TASK MATERIAL section start
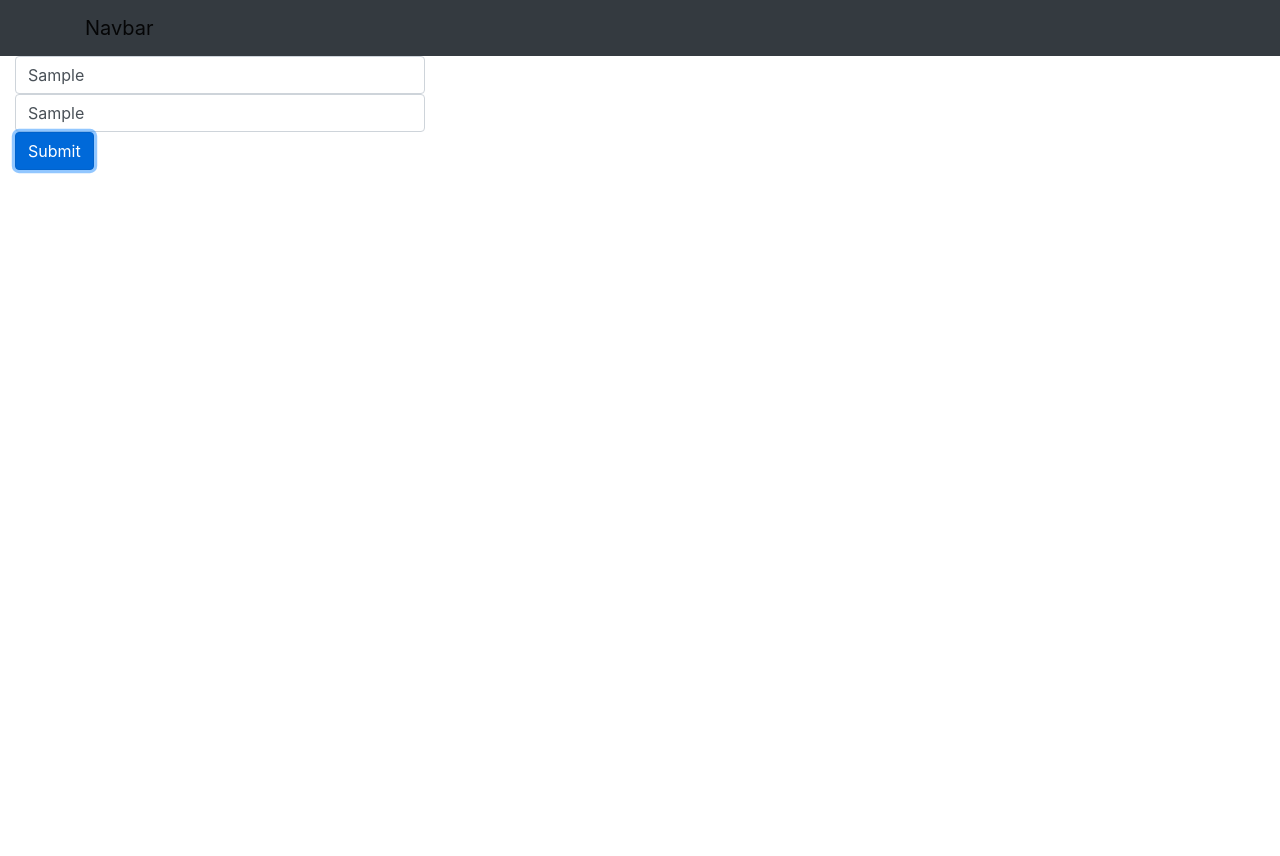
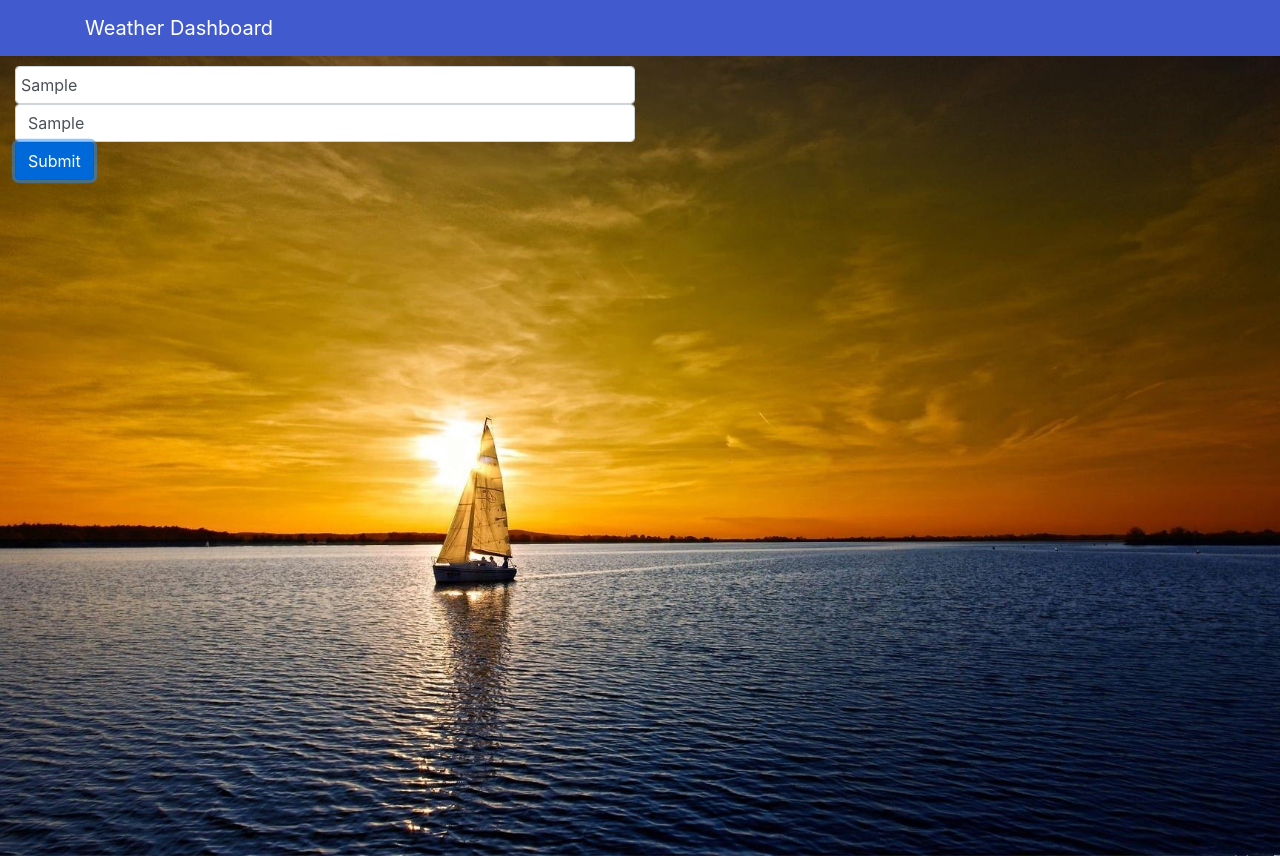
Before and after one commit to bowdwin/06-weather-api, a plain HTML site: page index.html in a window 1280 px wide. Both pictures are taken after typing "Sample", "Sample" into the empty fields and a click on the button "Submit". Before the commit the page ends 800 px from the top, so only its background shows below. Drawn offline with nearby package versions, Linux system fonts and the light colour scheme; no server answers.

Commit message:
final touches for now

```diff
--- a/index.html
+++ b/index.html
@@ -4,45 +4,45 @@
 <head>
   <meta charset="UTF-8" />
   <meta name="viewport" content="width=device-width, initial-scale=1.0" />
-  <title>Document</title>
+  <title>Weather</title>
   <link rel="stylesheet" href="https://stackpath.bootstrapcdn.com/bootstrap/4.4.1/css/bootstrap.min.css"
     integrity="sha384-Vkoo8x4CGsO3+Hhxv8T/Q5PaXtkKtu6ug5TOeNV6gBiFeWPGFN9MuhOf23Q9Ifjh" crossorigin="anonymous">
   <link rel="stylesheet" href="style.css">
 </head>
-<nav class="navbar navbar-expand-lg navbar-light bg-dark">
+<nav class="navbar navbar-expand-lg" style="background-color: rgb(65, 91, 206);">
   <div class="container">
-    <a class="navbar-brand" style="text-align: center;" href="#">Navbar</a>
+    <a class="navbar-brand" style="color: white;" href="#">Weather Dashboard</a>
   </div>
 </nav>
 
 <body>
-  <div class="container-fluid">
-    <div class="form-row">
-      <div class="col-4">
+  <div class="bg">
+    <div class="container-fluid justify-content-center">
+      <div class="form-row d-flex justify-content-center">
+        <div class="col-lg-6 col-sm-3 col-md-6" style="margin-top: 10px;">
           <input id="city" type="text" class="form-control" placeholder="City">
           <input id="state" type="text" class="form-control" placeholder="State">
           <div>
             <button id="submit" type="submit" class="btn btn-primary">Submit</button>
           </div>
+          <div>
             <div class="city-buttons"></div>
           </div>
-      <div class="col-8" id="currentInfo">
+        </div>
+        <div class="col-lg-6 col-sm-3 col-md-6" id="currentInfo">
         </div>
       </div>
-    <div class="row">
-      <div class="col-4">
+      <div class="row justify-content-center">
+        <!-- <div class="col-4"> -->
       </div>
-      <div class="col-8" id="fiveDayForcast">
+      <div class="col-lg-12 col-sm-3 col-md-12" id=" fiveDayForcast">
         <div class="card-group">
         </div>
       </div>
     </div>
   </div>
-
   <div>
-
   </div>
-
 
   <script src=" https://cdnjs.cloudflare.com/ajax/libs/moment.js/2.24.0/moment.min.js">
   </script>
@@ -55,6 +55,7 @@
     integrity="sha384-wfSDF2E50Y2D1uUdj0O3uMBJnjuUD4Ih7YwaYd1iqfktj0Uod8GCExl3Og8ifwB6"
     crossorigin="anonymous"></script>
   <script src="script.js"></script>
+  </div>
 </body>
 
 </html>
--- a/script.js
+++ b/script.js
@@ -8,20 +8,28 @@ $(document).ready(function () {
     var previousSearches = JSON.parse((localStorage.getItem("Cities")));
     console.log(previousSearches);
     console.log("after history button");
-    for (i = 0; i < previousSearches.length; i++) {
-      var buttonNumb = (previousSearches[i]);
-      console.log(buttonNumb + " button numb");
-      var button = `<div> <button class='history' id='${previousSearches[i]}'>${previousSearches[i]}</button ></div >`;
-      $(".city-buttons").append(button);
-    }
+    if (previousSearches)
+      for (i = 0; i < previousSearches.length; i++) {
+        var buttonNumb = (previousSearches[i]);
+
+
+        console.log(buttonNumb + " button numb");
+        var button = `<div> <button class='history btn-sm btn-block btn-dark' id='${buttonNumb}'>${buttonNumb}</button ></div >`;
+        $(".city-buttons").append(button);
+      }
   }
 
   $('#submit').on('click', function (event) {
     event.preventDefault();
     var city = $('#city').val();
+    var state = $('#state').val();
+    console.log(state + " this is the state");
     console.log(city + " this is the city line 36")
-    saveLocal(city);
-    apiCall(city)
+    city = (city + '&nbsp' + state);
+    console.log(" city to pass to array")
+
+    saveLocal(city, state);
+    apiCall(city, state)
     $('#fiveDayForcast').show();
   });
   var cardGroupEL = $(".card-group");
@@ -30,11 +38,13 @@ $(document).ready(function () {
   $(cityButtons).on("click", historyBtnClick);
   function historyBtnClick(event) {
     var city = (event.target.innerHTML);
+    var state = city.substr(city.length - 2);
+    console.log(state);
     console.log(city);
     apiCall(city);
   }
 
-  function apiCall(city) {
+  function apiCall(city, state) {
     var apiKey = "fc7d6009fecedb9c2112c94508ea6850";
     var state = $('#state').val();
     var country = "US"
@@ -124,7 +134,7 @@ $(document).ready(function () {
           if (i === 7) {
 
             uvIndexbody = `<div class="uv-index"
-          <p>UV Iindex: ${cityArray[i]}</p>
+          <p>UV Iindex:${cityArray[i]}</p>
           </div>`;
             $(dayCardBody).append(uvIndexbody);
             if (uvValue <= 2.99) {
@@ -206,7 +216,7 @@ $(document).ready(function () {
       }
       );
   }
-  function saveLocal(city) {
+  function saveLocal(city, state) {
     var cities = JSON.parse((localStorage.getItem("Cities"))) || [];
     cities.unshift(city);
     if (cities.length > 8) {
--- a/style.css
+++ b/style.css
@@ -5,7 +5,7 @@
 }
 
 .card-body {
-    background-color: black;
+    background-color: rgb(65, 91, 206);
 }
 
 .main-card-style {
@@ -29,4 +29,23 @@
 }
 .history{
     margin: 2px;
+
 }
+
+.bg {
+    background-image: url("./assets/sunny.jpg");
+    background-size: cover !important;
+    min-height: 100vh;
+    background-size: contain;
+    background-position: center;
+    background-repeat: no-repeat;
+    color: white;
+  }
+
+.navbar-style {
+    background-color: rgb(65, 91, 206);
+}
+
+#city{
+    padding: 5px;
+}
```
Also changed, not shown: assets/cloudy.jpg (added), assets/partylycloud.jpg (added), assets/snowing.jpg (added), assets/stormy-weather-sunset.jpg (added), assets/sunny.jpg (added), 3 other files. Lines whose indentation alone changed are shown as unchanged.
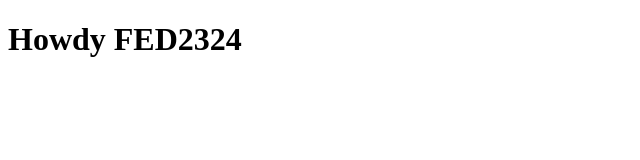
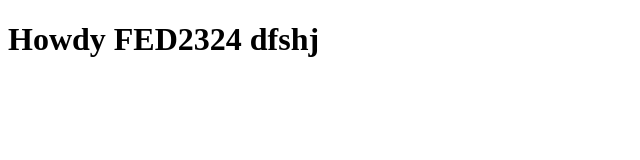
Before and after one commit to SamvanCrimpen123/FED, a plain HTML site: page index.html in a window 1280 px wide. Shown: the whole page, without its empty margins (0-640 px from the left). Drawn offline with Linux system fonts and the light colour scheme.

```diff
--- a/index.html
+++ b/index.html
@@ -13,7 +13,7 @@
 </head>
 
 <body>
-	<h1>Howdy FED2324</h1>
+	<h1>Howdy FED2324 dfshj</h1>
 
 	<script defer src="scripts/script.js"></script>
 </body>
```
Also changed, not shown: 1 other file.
TASK MATERIAL section end
Copy all lines of the material above where the string "event" occurs.

> [SOLUTION TO THIS PROBLEM]:
   $('#submit').on('click', function (event) {
     event.preventDefault();
   function historyBtnClick(event) {
     var city = (event.target.innerHTML);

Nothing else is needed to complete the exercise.